  • One Chuck, Two Chuck: Analyzing Whether Federally Registered Trademarks
           Should be Distinguished From Unregistered, Common-Law Trademarks in the
           Context of Converse, Inc. v. International Trade Commission

    • Authors: McKenzie Subart
      Abstract: This Comment analyzes which trademark model (the pyramid model or the box model) is a better representation and characterization of trademarks and trademark rights. Under the pyramid model, there is one trademark: both common law rights and federal registration rights attach to this single trademark. For the pyramid model, trademark rights resemble a pyramid because federal registration rights build upon the foundation created by common law rights. Common law rights and federal registration rights are interdependent. Under the box model, there is a common-law trademark and a federal trademark: common law rights attach to the common-law trademark, and federal registration rights attach to the federal trademark. For the box model, trademark rights resemble two separate boxes because the first box contains common law rights, and the second box contains federal registration rights. Common law rights are independent of federal registration rights. Finally, this Comment concludes that the Federal Circuit, in Converse, Inc v. International Trade Commission, got it right; trademarks should be viewed in the context of the pyramid model.
      PubDate: Thu, 05 Mar 2020 08:46:03 PST
       
  • Protecting Wisconsinites from Trolls: The Federal Circuit's "Bad
           Faith" Preemption and its Restrictive Effect
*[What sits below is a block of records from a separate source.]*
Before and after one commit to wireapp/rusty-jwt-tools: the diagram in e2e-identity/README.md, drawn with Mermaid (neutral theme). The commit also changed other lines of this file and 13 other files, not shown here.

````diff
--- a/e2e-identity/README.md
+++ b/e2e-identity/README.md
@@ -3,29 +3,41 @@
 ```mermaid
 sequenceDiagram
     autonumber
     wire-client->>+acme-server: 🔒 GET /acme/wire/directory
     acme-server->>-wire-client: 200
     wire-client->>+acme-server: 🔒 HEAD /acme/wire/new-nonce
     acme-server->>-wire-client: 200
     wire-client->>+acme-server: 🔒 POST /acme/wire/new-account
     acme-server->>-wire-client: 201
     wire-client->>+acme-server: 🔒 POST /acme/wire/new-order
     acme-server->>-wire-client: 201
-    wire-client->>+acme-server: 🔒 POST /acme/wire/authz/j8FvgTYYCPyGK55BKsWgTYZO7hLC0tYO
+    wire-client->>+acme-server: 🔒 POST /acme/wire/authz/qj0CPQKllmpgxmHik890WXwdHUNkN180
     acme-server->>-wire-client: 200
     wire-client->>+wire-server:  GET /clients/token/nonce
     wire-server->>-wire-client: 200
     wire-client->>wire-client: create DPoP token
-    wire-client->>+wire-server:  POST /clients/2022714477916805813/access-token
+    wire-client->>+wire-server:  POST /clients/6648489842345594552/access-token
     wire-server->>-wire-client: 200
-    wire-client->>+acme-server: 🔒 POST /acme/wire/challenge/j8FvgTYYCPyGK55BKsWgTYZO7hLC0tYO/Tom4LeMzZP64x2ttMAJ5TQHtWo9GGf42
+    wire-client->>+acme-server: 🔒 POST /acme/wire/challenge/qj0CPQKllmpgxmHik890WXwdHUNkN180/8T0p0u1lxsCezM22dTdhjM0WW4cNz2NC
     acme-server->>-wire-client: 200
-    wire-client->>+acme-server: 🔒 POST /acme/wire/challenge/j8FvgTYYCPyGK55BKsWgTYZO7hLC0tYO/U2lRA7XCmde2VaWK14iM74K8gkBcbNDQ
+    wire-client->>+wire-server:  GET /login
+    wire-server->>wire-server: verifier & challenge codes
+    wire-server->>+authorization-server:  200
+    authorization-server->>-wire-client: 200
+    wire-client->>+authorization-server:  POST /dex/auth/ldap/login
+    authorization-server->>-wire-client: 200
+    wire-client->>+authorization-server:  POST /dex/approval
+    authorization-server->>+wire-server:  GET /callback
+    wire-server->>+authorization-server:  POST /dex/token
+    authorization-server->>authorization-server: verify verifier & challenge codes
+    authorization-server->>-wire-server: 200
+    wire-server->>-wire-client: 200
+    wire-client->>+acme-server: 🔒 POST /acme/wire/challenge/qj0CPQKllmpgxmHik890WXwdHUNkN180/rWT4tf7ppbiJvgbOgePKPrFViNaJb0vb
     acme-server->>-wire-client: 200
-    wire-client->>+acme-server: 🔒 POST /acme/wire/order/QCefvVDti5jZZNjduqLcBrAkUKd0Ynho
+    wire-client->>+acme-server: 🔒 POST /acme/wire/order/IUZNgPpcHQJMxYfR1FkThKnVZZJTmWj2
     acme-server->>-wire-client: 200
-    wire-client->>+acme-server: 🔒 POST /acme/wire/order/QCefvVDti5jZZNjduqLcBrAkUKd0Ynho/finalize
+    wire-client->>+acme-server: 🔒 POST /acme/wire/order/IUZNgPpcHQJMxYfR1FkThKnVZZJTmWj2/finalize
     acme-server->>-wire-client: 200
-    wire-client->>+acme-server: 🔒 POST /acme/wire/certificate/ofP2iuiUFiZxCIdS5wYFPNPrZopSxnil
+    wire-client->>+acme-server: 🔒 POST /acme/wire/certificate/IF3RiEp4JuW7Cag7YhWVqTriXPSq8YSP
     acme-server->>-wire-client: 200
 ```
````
    • Authors: Andrew Salomone
      Abstract: In this comment, I use Wis. Stat. Ann. § 100.197 (“Wisconsin’s anti-PAE statute”) to demonstrate the significant degree to which the Federal Circuit’s current preemption regime restricts states’ abilities to regulate the behavior of PAEs. In Part II, I summarize Wisconsin’s legislative response to PAEs. In Part III, I contrast the Federal Circuit’s preemption doctrine and the Supreme Court’s doctrine as it relates to state laws similar to anti-PAE statutes. Paying particular attention to Wisconsin’s patent notification statute, I provide a brief preemption analysis in Part IV. Finally, in Part V, I conclude by arguing that the severe consequences of the Federal Circuit’s standard, as demonstrated by its likely preemptive effect on Wisconsin’s anti-PAE statute, highlight the need for the emergence of the Supreme Court’s preemption analysis in the context of state laws touching on patents.
      PubDate: Thu, 05 Mar 2020 08:46:00 PST
       
  • Questions of Trust, Betrayal, and Authorial Control in the Avant-Garde:
           the Case of Julius Eastman and John Cage

    • Authors: Toni Lester
      Abstract: This article explores how the idea of trust-based dialogue can give us an alternative understanding about the nature of authorial control and inter-pretation across identity-based differences. Part One will discuss the respective personal stories, philosophies, and competing historical understandings that influenced Cage’s creation of Solo and Eastman’s interpretation thereof. Part Two will offer definitions of trust and communication from the fields of feminist relational psychology, philosophy, and law. Throughout Part Two, I will reflect on the extent to which a trust-based dialogue could have taken place between Cage and Eastman. My general sense is that the answer is “no.” Both men had fairly fixed views about the trajectory their art should take, and talking about it probably would not have changed that. Nevertheless, with my conclusion later, I suggest that contemporary composers/authors should still try to create the conditions under which honest, self-aware dialogue about control and trust can arise. Who knows what kind of joint innovative and thought-provoking work could be developed as a result.
      PubDate: Thu, 05 Mar 2020 08:45:56 PST
       
  • Finding a Forest Through the Trees: Georgia-Pacific as Guidance for
           Arbitration of International Compulsory Licensing Disputes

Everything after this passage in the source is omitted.